[EXERCISE GOAL] Below are some records. Say how many of their lines include the string "unchanged", giving only the number.

[AVAILABLE RECORDS]
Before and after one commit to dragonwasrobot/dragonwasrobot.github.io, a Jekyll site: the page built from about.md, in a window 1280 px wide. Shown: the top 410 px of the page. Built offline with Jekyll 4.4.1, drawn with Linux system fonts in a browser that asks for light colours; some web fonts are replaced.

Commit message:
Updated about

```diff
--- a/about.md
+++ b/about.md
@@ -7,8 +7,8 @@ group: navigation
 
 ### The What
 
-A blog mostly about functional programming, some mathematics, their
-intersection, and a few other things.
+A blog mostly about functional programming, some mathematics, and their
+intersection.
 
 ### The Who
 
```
* * *
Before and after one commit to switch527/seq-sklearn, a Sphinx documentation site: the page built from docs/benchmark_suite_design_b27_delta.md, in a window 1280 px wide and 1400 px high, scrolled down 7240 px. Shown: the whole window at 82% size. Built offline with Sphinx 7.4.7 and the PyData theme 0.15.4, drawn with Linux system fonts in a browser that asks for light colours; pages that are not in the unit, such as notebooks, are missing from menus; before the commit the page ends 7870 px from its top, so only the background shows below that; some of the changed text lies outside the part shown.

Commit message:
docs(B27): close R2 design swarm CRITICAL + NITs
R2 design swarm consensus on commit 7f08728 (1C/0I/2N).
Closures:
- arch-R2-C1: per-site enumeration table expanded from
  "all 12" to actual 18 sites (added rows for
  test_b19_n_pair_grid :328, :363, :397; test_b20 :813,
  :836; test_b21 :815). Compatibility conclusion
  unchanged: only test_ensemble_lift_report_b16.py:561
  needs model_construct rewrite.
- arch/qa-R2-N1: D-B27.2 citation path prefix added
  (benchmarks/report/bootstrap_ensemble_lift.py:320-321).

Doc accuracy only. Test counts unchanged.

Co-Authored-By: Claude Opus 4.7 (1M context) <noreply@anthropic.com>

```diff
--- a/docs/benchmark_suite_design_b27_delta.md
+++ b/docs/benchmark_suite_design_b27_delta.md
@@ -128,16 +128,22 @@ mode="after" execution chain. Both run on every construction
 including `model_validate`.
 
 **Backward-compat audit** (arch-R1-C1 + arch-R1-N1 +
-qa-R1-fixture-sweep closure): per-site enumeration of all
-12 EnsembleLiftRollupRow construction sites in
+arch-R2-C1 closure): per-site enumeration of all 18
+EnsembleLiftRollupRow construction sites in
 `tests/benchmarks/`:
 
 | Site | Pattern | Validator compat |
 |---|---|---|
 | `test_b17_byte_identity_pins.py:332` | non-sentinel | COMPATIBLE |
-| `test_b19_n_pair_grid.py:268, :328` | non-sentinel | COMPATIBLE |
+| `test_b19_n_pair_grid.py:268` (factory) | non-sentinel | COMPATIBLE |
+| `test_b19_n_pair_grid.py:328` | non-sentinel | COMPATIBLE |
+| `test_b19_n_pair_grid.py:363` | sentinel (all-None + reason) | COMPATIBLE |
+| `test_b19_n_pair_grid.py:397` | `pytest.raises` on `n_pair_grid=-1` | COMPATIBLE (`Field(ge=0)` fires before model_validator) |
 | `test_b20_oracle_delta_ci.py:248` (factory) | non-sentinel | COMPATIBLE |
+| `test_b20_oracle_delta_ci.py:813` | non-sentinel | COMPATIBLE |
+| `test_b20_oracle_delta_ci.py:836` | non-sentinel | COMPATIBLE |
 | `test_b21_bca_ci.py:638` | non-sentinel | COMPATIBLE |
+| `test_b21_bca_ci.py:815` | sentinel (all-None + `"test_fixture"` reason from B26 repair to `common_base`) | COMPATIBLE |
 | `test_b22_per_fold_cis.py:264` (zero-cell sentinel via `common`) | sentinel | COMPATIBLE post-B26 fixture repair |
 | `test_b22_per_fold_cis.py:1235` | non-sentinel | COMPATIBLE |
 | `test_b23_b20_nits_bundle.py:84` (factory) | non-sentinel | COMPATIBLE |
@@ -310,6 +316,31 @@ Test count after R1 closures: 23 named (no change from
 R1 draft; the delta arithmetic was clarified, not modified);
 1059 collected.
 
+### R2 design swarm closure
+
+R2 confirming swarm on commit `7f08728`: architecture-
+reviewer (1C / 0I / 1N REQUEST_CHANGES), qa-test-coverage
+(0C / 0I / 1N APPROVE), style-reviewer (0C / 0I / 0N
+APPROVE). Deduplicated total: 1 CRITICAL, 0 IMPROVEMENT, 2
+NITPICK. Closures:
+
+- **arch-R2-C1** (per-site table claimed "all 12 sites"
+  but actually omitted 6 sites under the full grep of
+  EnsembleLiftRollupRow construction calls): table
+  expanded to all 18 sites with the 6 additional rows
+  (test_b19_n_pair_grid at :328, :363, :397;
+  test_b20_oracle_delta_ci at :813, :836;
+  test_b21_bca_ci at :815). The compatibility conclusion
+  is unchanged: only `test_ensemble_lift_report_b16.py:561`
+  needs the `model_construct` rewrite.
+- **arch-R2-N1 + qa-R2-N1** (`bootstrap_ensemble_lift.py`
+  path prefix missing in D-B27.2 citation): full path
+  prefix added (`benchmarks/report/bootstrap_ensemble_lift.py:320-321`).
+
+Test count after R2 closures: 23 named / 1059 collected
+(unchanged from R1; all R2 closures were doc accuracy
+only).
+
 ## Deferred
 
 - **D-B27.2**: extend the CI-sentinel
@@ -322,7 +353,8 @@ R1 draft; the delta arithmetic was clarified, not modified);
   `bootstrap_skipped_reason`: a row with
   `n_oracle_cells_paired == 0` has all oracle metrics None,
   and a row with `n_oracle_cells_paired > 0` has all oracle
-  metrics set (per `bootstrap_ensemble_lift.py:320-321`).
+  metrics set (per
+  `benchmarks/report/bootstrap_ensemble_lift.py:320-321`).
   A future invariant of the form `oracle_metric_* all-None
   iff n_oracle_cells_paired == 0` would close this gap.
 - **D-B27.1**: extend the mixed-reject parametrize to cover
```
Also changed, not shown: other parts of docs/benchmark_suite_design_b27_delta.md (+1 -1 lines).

[ANSWER TO THE EXERCISE] 4